Twelve years later, I moved west and began working in Taos, New Mexico, the legendary high-desert town of Agnes Martin, Georgia O’keeffe and D.H. Lawrence.
My Taos studio was a shack with no running water or insulation. It had a plywood roof that leaked like a sieve during the spring snow melt. But it had a splendid view of Taos Mountain and intrepid clients found adventure in the pilgrimage to see my work. It was an isolated haven of creativity.
During that time, I was exposed to Native Indian culture and ideas that influenced my view of our responsibility for the stewardship of nature. Ecological concerns had always been a part of my motivation to create images of animals, but I began finding a way to express a deeper message even as I developed practical solutions to the problems of building sculpture.
In Taos I met Larry Bell who had studios in both Taos and Venice Beach, California. In his Taos workshop Bell showed me how he created metallic finishes on glass and paper using a hi-tech process called thin film deposition. Larry had a coterie of counter-culture artist friends in Taos that included Dennis Hopper, Ken Price, Dean Stockwell and Ronald Davis. When I visited Larry at his studio in Venice Beach, I began to see the possibilities of living and working in Southern California. In 2010, I left Taos and moved to Los Angeles.

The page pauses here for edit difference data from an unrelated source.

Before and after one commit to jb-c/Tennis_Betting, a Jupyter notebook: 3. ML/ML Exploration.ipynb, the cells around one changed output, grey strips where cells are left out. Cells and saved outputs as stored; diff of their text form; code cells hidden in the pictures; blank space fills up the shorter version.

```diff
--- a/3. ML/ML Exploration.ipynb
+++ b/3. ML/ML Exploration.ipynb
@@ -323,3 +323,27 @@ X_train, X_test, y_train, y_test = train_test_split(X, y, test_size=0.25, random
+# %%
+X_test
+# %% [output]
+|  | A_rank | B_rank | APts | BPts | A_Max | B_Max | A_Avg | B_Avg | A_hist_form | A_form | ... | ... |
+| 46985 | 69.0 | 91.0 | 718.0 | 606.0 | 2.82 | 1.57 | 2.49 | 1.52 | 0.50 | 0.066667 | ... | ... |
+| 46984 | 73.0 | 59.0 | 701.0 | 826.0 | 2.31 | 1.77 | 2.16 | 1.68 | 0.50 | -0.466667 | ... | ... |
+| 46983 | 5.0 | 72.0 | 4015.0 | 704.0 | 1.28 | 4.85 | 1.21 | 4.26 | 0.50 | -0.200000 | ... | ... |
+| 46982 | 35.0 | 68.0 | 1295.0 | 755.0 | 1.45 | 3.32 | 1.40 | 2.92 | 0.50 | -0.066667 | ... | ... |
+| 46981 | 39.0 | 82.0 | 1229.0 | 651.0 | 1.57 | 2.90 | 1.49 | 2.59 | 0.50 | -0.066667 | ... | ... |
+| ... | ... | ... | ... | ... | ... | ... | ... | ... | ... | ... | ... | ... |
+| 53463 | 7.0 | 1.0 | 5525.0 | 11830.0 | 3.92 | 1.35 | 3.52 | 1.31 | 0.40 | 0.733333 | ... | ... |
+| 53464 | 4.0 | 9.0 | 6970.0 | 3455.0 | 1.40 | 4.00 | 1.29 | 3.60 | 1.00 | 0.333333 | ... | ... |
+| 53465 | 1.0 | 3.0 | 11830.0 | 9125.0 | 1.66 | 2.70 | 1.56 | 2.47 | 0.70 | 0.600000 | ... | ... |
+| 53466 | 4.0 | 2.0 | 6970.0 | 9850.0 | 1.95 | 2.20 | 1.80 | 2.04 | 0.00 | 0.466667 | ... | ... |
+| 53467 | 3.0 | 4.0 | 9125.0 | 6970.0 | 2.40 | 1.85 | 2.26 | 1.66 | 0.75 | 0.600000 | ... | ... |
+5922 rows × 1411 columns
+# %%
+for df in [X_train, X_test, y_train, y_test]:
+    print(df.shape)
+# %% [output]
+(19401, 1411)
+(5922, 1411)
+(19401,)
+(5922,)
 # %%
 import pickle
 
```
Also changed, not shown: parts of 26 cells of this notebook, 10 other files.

After exploring the glitzy, garish LA art scene, I went into the studio and destroyed many of my early works. I began to gravitate toward abstraction. I started work on a series of assemblage orbs made from discarded stainless steel objects – pots, pans, hubcaps and pet bowls.
I first developed this curious pack-rat technique of joining dissimilar objects together in Taos, but in LA I began using it to make non-objective forms. I called these conglomerations of objects, “midden” sculptures. The term midden refers to a dump for domestic waste which may consist of animal bone, botanical material, vermin, shells, shards and other artifacts and ecofacts associated with past human occupation. In a consumer culture that promotes materialistic excess evidenced by conspicuous over consumption, planned obsolescence, hoarding and the production of massive amounts of garbage, the midden work offered a new perspective on the pervasive cycle of production, consumption, and destruction.